◆ **EXERCISE DETAILS**
Gather every line from the entries below that includes "repro".

-=-=-=-=-

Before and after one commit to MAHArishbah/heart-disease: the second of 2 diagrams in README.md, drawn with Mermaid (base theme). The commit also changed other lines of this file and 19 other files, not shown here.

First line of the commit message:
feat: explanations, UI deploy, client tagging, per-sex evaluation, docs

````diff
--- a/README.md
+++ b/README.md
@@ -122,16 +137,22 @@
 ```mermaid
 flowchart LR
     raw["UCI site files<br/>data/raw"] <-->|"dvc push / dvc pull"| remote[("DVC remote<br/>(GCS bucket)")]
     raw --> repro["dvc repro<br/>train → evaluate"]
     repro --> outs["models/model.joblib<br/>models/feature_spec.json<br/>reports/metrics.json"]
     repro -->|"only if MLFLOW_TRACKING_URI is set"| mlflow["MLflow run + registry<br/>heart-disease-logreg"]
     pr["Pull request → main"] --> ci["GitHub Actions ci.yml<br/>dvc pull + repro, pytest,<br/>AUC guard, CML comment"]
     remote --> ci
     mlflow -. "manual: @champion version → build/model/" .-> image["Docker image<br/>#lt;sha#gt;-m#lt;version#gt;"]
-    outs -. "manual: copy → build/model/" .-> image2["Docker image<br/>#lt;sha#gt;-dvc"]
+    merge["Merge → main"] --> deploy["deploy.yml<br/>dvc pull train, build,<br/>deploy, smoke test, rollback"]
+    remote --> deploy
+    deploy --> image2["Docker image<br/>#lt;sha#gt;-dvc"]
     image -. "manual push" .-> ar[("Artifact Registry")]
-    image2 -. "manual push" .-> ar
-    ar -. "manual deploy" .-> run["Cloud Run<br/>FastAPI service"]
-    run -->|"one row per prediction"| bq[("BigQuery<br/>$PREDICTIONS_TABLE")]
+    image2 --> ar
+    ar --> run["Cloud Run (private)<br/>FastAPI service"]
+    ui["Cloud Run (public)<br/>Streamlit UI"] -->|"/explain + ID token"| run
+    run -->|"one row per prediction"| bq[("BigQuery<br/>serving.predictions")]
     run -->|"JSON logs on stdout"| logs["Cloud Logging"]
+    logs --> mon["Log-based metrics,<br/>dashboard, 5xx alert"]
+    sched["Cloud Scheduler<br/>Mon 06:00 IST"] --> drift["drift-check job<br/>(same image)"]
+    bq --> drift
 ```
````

-=-=-=-=-

◆ **RESPONSE BOX**
     raw --> repro["dvc repro<br/>train → evaluate"]
     repro --> outs["models/model.joblib<br/>models/feature_spec.json<br/>reports/metrics.json"]
     repro -->|"only if MLFLOW_TRACKING_URI is set"| mlflow["MLflow run + registry<br/>heart-disease-logreg"]
     pr["Pull request → main"] --> ci["GitHub Actions ci.yml<br/>dvc pull + repro, pytest,<br/>AUC guard, CML comment"]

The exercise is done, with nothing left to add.